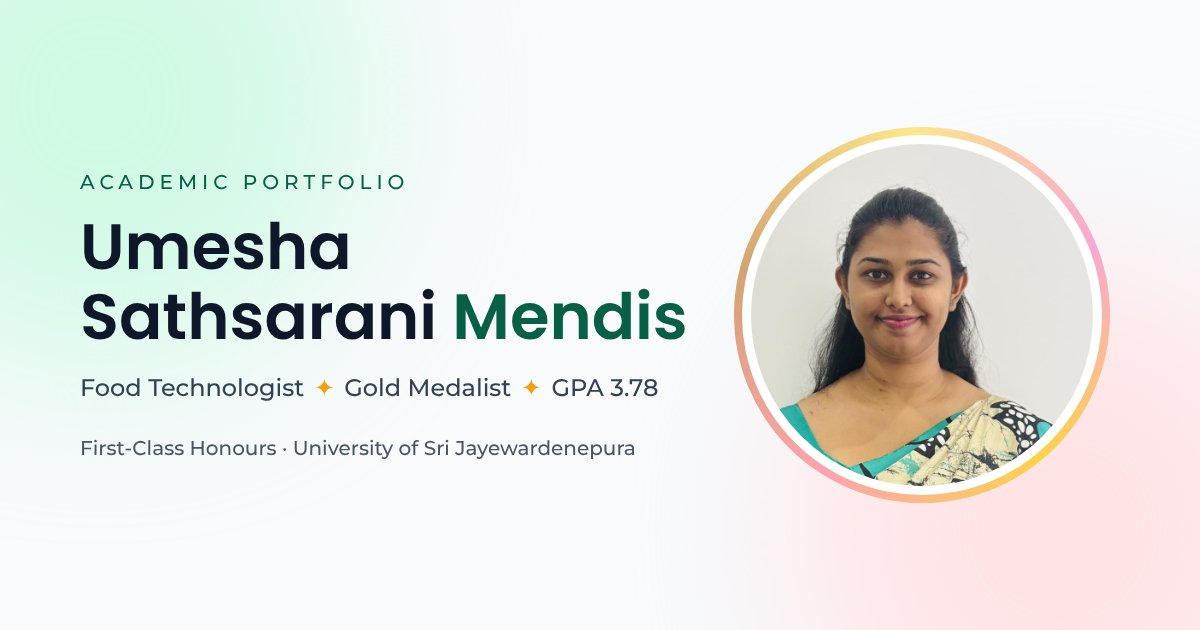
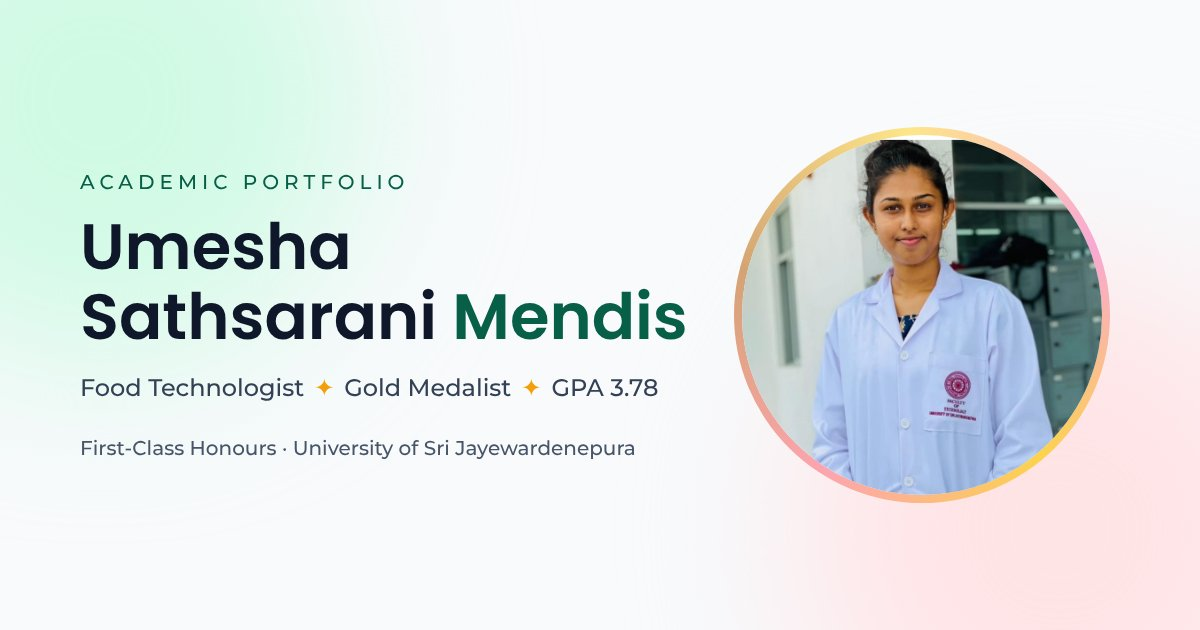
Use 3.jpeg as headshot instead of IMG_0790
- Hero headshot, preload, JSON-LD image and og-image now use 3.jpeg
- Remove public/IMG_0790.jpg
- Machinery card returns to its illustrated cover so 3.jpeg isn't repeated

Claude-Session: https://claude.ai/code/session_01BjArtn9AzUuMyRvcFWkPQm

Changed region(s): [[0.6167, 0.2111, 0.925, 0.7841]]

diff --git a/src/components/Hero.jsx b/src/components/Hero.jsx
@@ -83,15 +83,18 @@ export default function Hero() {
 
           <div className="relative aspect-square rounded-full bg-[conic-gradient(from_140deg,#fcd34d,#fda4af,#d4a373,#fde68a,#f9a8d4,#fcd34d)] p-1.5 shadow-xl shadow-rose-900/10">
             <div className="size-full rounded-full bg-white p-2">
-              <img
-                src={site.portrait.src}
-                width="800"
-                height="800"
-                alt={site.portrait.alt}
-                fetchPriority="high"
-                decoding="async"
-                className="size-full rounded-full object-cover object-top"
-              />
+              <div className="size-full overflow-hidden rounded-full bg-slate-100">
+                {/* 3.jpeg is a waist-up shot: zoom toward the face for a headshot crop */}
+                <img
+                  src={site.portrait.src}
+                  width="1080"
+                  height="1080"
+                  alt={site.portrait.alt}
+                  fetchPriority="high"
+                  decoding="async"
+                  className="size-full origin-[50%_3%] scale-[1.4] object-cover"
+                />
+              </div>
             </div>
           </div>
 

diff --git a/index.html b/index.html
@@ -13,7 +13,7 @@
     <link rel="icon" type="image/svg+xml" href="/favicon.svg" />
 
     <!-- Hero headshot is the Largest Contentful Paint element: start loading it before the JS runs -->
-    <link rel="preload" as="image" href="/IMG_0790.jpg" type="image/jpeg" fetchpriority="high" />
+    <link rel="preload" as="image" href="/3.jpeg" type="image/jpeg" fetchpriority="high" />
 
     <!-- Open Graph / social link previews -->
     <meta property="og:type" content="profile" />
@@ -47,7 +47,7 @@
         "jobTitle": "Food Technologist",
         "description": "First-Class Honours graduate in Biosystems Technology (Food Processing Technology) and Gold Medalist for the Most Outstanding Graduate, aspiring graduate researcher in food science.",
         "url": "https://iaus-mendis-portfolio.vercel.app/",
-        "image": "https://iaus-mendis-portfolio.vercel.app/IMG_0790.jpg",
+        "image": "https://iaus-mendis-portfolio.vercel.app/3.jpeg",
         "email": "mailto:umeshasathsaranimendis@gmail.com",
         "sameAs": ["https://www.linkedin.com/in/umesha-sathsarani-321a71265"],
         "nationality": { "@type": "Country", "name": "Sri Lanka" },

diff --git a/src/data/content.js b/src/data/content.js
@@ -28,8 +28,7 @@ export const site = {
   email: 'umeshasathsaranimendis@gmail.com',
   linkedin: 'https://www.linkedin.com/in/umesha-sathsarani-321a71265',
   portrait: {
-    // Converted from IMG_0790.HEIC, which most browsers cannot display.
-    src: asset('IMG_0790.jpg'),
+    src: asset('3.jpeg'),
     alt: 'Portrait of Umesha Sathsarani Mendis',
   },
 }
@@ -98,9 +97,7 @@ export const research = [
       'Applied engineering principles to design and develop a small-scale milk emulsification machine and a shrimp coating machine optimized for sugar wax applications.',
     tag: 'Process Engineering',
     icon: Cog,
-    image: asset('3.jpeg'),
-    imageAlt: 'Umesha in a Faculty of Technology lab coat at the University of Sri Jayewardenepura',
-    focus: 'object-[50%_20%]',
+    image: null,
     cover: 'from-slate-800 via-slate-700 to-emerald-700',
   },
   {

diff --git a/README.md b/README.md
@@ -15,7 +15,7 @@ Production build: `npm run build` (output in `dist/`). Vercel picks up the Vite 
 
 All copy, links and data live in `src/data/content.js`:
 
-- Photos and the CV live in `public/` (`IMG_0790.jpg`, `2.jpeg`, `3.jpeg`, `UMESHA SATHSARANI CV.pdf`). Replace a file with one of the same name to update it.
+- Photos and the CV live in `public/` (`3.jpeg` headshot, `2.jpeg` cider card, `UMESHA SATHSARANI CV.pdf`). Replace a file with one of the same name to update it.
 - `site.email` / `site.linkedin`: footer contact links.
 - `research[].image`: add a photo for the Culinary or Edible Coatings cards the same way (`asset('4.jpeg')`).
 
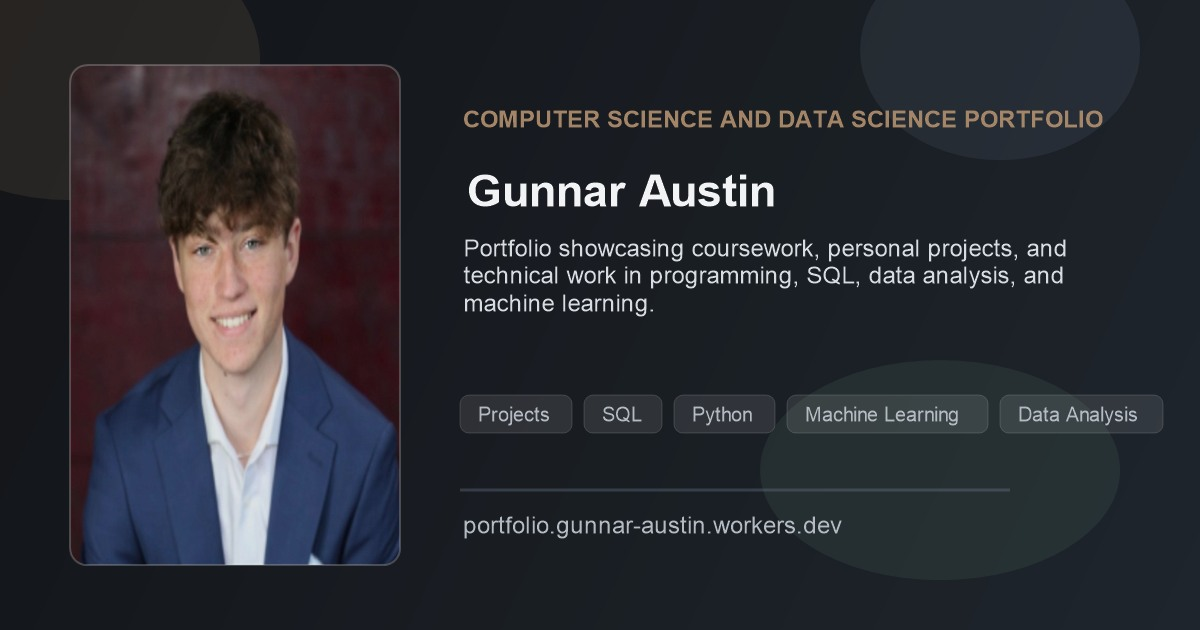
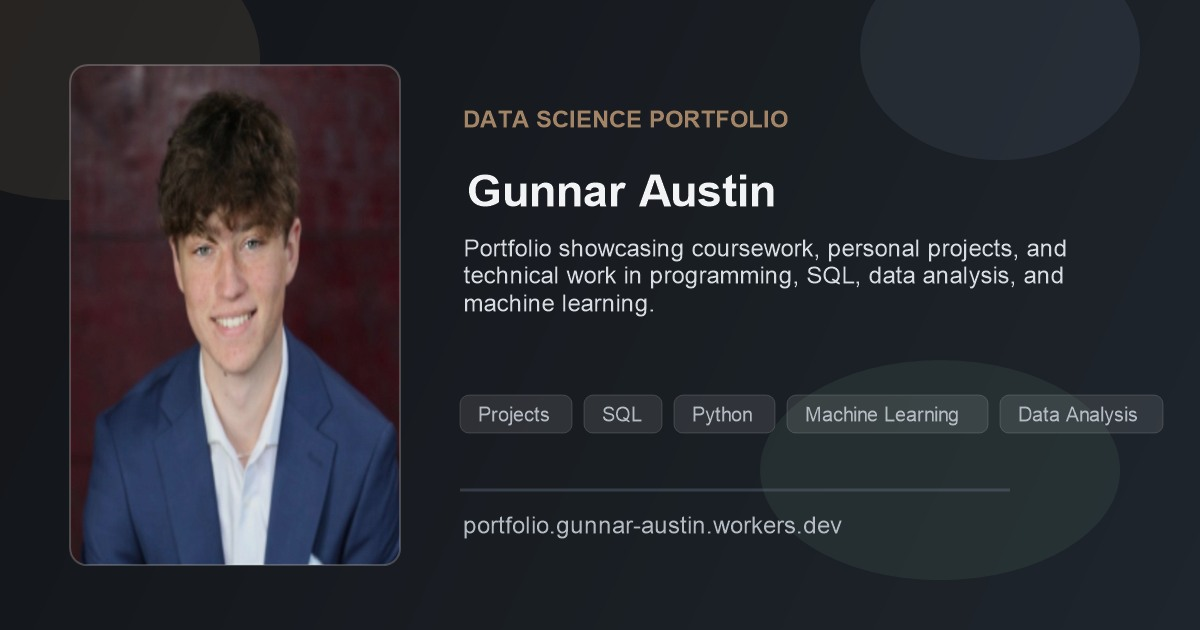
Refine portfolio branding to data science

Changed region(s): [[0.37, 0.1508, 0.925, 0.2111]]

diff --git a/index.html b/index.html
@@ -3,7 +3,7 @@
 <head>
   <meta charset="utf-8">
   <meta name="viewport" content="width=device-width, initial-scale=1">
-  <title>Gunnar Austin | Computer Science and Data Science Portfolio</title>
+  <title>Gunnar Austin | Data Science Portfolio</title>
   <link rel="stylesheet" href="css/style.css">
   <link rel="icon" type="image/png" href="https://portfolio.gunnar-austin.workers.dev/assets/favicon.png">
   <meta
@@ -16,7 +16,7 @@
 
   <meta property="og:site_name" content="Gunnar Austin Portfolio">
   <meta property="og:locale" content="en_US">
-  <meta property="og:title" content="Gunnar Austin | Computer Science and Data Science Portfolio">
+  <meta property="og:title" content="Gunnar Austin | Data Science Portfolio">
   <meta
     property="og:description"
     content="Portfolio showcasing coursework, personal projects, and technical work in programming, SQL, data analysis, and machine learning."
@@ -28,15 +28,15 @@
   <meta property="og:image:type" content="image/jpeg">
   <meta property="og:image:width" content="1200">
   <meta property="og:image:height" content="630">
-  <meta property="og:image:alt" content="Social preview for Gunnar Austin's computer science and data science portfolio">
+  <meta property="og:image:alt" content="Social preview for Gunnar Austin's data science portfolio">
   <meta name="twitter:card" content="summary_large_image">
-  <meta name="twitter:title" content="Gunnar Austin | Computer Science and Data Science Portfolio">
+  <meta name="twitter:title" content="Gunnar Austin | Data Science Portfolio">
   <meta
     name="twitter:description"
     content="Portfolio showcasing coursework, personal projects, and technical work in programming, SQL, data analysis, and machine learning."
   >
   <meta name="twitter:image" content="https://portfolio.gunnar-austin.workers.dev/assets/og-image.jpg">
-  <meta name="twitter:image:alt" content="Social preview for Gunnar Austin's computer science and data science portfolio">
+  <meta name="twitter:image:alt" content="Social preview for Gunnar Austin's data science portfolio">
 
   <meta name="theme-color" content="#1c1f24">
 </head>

☆ ☆ ☆ ☆ ☆

Work item: Above are the records; print them all exactly and keep the pictures out.

Solution for this task:
Use 3.jpeg as headshot instead of IMG_0790
- Hero headshot, preload, JSON-LD image and og-image now use 3.jpeg
- Remove public/IMG_0790.jpg
- Machinery card returns to its illustrated cover so 3.jpeg isn't repeated

Claude-Session: https://claude.ai/code/session_01BjArtn9AzUuMyRvcFWkPQm

Changed region(s): [[0.6167, 0.2111, 0.925, 0.7841]]

diff --git a/src/components/Hero.jsx b/src/components/Hero.jsx
@@ -83,15 +83,18 @@ export default function Hero() {
 
           <div className="relative aspect-square rounded-full bg-[conic-gradient(from_140deg,#fcd34d,#fda4af,#d4a373,#fde68a,#f9a8d4,#fcd34d)] p-1.5 shadow-xl shadow-rose-900/10">
             <div className="size-full rounded-full bg-white p-2">
-              <img
-                src={site.portrait.src}
-                width="800"
-                height="800"
-                alt={site.portrait.alt}
-                fetchPriority="high"
-                decoding="async"
-                className="size-full rounded-full object-cover object-top"
-              />
+              <div className="size-full overflow-hidden rounded-full bg-slate-100">
+                {/* 3.jpeg is a waist-up shot: zoom toward the face for a headshot crop */}
+                <img
+                  src={site.portrait.src}
+                  width="1080"
+                  height="1080"
+                  alt={site.portrait.alt}
+                  fetchPriority="high"
+                  decoding="async"
+                  className="size-full origin-[50%_3%] scale-[1.4] object-cover"
+                />
+              </div>
             </div>
           </div>
 

diff --git a/index.html b/index.html
@@ -13,7 +13,7 @@
     <link rel="icon" type="image/svg+xml" href="/favicon.svg" />
 
     <!-- Hero headshot is the Largest Contentful Paint element: start loading it before the JS runs -->
-    <link rel="preload" as="image" href="/IMG_0790.jpg" type="image/jpeg" fetchpriority="high" />
+    <link rel="preload" as="image" href="/3.jpeg" type="image/jpeg" fetchpriority="high" />
 
     <!-- Open Graph / social link previews -->
     <meta property="og:type" content="profile" />
@@ -47,7 +47,7 @@
         "jobTitle": "Food Technologist",
         "description": "First-Class Honours graduate in Biosystems Technology (Food Processing Technology) and Gold Medalist for the Most Outstanding Graduate, aspiring graduate researcher in food science.",
         "url": "https://iaus-mendis-portfolio.vercel.app/",
-        "image": "https://iaus-mendis-portfolio.vercel.app/IMG_0790.jpg",
+        "image": "https://iaus-mendis-portfolio.vercel.app/3.jpeg",
         "email": "mailto:umeshasathsaranimendis@gmail.com",
         "sameAs": ["https://www.linkedin.com/in/umesha-sathsarani-321a71265"],
         "nationality": { "@type": "Country", "name": "Sri Lanka" },

diff --git a/src/data/content.js b/src/data/content.js
@@ -28,8 +28,7 @@ export const site = {
   email: 'umeshasathsaranimendis@gmail.com',
   linkedin: 'https://www.linkedin.com/in/umesha-sathsarani-321a71265',
   portrait: {
-    // Converted from IMG_0790.HEIC, which most browsers cannot display.
-    src: asset('IMG_0790.jpg'),
+    src: asset('3.jpeg'),
     alt: 'Portrait of Umesha Sathsarani Mendis',
   },
 }
@@ -98,9 +97,7 @@ export const research = [
       'Applied engineering principles to design and develop a small-scale milk emulsification machine and a shrimp coating machine optimized for sugar wax applications.',
     tag: 'Process Engineering',
     icon: Cog,
-    image: asset('3.jpeg'),
-    imageAlt: 'Umesha in a Faculty of Technology lab coat at the University of Sri Jayewardenepura',
-    focus: 'object-[50%_20%]',
+    image: null,
     cover: 'from-slate-800 via-slate-700 to-emerald-700',
   },
   {

diff --git a/README.md b/README.md
@@ -15,7 +15,7 @@ Production build: `npm run build` (output in `dist/`). Vercel picks up the Vite 
 
 All copy, links and data live in `src/data/content.js`:
 
-- Photos and the CV live in `public/` (`IMG_0790.jpg`, `2.jpeg`, `3.jpeg`, `UMESHA SATHSARANI CV.pdf`). Replace a file with one of the same name to update it.
+- Photos and the CV live in `public/` (`3.jpeg` headshot, `2.jpeg` cider card, `UMESHA SATHSARANI CV.pdf`). Replace a file with one of the same name to update it.
 - `site.email` / `site.linkedin`: footer contact links.
 - `research[].image`: add a photo for the Culinary or Edible Coatings cards the same way (`asset('4.jpeg')`).
 
Refine portfolio branding to data science

Changed region(s): [[0.37, 0.1508, 0.925, 0.2111]]

diff --git a/index.html b/index.html
@@ -3,7 +3,7 @@
 <head>
   <meta charset="utf-8">
   <meta name="viewport" content="width=device-width, initial-scale=1">
-  <title>Gunnar Austin | Computer Science and Data Science Portfolio</title>
+  <title>Gunnar Austin | Data Science Portfolio</title>
   <link rel="stylesheet" href="css/style.css">
   <link rel="icon" type="image/png" href="https://portfolio.gunnar-austin.workers.dev/assets/favicon.png">
   <meta
@@ -16,7 +16,7 @@
 
   <meta property="og:site_name" content="Gunnar Austin Portfolio">
   <meta property="og:locale" content="en_US">
-  <meta property="og:title" content="Gunnar Austin | Computer Science and Data Science Portfolio">
+  <meta property="og:title" content="Gunnar Austin | Data Science Portfolio">
   <meta
     property="og:description"
     content="Portfolio showcasing coursework, personal projects, and technical work in programming, SQL, data analysis, and machine learning."
@@ -28,15 +28,15 @@
   <meta property="og:image:type" content="image/jpeg">
   <meta property="og:image:width" content="1200">
   <meta property="og:image:height" content="630">
-  <meta property="og:image:alt" content="Social preview for Gunnar Austin's computer science and data science portfolio">
+  <meta property="og:image:alt" content="Social preview for Gunnar Austin's data science portfolio">
   <meta name="twitter:card" content="summary_large_image">
-  <meta name="twitter:title" content="Gunnar Austin | Computer Science and Data Science Portfolio">
+  <meta name="twitter:title" content="Gunnar Austin | Data Science Portfolio">
   <meta
     name="twitter:description"
     content="Portfolio showcasing coursework, personal projects, and technical work in programming, SQL, data analysis, and machine learning."
   >
   <meta name="twitter:image" content="https://portfolio.gunnar-austin.workers.dev/assets/og-image.jpg">
-  <meta name="twitter:image:alt" content="Social preview for Gunnar Austin's computer science and data science portfolio">
+  <meta name="twitter:image:alt" content="Social preview for Gunnar Austin's data science portfolio">
 
   <meta name="theme-color" content="#1c1f24">
 </head>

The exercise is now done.